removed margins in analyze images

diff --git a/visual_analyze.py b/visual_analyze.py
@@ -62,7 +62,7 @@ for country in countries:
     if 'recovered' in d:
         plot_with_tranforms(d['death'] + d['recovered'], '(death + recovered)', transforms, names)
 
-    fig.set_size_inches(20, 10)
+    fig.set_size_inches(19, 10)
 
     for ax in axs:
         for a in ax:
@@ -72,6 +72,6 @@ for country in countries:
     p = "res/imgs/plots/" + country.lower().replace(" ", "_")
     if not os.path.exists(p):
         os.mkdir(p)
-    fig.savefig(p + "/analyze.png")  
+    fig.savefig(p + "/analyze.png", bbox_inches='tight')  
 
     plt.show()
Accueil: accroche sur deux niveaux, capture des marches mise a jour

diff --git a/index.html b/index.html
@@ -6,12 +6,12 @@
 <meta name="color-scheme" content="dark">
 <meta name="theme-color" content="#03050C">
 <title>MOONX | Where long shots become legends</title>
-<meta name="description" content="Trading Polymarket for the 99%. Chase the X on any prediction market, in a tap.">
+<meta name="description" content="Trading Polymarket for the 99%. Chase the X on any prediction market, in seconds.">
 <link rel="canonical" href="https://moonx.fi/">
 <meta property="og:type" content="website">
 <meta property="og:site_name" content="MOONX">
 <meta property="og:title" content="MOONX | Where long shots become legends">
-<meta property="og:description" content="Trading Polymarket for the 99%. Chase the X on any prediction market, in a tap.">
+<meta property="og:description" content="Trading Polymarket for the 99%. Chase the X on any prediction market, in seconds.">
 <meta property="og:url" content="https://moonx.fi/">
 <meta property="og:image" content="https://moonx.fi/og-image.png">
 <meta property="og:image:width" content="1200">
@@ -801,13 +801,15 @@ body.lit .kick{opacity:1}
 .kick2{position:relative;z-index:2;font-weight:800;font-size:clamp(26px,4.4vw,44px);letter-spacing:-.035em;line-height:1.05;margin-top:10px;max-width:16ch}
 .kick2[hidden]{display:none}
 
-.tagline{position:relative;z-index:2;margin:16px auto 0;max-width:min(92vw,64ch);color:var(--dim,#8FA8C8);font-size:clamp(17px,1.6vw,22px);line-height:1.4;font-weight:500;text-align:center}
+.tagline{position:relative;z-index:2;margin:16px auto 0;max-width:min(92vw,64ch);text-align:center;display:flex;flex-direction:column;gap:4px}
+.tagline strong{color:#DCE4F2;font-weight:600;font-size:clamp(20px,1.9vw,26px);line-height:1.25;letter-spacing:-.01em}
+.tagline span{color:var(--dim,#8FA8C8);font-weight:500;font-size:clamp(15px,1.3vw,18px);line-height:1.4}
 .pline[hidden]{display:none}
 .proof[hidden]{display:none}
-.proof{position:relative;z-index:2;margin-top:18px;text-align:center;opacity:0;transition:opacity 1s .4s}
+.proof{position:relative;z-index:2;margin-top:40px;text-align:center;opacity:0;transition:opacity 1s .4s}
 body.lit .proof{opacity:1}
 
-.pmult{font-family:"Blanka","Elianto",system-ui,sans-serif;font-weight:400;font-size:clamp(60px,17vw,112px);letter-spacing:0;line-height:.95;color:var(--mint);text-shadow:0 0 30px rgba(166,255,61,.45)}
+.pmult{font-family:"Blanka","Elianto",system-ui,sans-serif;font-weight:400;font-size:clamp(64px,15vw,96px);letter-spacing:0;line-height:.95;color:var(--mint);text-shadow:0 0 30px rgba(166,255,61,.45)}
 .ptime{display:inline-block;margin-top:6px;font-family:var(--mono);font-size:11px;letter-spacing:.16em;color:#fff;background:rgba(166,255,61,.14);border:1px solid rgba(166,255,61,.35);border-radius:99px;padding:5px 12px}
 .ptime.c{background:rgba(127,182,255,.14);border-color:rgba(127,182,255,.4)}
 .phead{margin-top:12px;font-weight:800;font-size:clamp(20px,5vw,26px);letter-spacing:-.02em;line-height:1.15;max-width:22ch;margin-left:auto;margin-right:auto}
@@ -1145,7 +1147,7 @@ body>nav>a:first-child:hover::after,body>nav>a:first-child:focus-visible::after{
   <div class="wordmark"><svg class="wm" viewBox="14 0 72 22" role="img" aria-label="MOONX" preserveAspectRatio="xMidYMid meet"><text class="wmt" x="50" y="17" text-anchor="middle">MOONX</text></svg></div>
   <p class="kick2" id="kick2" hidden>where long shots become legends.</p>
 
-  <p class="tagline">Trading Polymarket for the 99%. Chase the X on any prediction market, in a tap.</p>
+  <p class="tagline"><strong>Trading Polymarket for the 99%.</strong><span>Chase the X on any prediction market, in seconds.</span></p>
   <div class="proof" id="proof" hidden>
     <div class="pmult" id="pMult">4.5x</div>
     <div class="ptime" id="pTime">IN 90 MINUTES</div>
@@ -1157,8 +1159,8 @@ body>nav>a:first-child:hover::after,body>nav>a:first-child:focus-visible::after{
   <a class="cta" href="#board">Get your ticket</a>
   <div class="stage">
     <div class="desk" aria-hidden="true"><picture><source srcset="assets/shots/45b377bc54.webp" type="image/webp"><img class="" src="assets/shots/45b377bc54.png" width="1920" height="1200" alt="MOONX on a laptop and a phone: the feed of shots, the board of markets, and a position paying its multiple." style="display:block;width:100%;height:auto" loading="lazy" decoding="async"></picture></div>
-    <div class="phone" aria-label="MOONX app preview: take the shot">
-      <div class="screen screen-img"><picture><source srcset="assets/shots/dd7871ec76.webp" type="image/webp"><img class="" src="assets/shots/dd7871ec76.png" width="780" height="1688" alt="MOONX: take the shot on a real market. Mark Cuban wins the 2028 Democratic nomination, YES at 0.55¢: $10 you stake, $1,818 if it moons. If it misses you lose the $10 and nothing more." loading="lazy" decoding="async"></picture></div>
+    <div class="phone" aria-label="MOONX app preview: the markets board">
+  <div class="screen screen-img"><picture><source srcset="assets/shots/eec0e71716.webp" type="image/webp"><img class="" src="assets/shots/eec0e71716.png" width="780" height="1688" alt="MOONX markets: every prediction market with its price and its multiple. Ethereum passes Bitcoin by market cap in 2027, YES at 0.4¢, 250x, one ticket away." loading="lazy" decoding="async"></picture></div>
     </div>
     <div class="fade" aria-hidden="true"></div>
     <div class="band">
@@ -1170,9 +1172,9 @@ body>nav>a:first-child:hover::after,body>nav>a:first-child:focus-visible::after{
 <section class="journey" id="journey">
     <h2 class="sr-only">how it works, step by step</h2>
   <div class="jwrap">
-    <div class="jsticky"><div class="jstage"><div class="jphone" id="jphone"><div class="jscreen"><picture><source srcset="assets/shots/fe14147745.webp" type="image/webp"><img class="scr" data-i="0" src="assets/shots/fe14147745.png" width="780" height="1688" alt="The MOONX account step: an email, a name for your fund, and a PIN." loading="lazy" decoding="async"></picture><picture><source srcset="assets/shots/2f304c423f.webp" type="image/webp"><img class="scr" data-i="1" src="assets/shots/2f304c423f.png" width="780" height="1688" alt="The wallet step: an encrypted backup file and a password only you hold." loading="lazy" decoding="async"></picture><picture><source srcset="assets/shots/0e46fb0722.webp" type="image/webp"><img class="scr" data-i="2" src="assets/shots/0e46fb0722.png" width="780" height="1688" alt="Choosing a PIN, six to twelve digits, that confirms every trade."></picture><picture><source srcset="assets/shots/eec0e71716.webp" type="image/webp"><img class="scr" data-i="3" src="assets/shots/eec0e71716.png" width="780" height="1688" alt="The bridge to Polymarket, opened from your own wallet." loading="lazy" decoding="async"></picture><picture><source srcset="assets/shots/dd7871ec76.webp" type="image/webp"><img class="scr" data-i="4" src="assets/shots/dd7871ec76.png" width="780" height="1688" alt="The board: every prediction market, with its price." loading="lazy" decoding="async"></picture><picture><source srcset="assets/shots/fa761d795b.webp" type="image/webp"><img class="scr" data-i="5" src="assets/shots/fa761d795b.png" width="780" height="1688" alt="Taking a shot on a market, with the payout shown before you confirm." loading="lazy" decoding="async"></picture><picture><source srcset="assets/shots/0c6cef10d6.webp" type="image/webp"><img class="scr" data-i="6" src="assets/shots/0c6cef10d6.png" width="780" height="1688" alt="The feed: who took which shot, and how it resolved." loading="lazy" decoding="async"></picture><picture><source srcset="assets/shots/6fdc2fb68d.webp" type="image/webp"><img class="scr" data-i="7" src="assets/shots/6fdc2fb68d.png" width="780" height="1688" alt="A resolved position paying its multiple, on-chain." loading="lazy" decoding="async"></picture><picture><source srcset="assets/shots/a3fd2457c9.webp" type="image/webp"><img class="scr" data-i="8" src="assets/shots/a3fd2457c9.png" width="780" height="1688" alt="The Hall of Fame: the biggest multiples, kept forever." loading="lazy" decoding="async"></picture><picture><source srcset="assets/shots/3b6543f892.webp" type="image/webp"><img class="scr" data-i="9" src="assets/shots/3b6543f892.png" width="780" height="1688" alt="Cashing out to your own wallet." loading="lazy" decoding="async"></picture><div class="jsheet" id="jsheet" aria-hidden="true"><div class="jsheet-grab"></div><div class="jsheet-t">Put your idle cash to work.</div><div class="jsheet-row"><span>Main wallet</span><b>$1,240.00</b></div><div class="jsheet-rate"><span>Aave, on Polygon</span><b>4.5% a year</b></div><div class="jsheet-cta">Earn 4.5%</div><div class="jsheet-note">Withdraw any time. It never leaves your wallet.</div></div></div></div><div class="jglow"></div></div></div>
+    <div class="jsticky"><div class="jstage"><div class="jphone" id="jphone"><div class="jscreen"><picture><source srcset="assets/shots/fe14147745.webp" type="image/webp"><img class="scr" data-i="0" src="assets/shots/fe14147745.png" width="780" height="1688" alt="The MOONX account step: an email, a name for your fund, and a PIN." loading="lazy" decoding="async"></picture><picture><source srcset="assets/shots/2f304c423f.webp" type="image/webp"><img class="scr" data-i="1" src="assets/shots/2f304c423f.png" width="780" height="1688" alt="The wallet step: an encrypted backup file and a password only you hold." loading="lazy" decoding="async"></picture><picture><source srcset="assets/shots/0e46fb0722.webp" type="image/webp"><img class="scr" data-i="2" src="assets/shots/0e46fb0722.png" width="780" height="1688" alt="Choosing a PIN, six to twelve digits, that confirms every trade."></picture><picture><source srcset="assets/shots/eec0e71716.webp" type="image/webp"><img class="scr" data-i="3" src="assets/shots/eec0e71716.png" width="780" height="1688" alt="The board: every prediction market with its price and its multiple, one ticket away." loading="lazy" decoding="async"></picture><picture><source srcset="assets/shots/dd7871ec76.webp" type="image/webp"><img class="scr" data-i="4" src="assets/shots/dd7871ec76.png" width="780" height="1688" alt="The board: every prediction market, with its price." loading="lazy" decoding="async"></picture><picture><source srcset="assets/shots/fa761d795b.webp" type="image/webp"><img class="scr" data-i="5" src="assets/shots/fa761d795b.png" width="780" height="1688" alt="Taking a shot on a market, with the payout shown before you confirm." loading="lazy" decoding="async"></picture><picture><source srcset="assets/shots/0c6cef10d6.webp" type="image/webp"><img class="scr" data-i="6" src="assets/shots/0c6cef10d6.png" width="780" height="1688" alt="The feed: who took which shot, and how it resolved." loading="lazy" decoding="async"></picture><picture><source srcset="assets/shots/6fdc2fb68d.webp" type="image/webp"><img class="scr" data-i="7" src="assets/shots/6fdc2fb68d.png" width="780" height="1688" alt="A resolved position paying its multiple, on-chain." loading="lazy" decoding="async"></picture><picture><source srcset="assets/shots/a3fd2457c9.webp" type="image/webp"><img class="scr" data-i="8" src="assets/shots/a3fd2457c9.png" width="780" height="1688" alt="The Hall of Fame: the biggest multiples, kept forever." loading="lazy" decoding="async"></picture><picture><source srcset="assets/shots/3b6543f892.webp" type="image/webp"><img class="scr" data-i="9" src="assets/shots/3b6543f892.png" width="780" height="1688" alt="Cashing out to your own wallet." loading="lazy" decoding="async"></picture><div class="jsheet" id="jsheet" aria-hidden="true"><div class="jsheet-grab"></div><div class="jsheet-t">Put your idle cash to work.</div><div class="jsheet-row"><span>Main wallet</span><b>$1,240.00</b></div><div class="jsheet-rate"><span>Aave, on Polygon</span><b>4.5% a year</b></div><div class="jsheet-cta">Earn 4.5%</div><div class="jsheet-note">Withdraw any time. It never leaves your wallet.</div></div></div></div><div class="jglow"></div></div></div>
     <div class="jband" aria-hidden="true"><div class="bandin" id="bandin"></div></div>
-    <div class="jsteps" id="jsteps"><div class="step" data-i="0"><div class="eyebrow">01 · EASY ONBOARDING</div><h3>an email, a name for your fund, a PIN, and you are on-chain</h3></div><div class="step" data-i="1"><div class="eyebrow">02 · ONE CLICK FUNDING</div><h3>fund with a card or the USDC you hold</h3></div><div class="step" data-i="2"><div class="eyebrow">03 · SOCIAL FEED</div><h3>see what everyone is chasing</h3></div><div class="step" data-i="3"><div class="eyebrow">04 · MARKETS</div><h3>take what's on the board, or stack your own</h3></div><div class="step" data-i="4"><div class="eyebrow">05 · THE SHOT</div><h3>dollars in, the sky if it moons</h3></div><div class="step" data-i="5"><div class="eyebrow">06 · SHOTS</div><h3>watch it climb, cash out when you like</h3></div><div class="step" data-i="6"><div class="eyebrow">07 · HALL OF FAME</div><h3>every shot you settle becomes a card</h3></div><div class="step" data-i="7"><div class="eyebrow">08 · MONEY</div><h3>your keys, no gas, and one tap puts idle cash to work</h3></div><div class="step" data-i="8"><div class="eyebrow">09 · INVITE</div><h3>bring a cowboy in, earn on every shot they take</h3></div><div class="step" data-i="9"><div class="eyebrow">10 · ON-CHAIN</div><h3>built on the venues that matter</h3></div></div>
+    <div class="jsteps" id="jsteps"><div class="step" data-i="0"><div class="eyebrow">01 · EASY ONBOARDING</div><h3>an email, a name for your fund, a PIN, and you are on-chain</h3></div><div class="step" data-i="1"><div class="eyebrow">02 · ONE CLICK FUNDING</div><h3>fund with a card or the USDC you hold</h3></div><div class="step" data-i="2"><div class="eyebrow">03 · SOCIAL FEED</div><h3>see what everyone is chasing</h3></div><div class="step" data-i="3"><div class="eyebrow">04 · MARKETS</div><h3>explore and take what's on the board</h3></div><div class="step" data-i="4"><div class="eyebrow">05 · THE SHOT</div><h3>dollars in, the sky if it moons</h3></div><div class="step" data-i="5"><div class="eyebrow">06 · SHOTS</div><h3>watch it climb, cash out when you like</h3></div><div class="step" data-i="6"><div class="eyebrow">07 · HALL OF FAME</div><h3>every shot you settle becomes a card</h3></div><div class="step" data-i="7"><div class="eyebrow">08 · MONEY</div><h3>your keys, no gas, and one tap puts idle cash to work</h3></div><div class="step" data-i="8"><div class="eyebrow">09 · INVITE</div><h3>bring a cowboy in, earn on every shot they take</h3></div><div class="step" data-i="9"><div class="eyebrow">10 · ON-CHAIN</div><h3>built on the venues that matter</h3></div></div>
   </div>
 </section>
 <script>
########################################
◆ **Problem statement**: Extract the lines above, from the first one through the one containing "<title>MOONX | Where", and return only those, unchanged.

◆ **Task solution**:
removed margins in analyze images

diff --git a/visual_analyze.py b/visual_analyze.py
@@ -62,7 +62,7 @@ for country in countries:
     if 'recovered' in d:
         plot_with_tranforms(d['death'] + d['recovered'], '(death + recovered)', transforms, names)
 
-    fig.set_size_inches(20, 10)
+    fig.set_size_inches(19, 10)
 
     for ax in axs:
         for a in ax:
@@ -72,6 +72,6 @@ for country in countries:
     p = "res/imgs/plots/" + country.lower().replace(" ", "_")
     if not os.path.exists(p):
         os.mkdir(p)
-    fig.savefig(p + "/analyze.png")  
+    fig.savefig(p + "/analyze.png", bbox_inches='tight')  
 
     plt.show()
Accueil: accroche sur deux niveaux, capture des marches mise a jour

diff --git a/index.html b/index.html
@@ -6,12 +6,12 @@
 <meta name="color-scheme" content="dark">
 <meta name="theme-color" content="#03050C">
 <title>MOONX | Where long shots become legends</title>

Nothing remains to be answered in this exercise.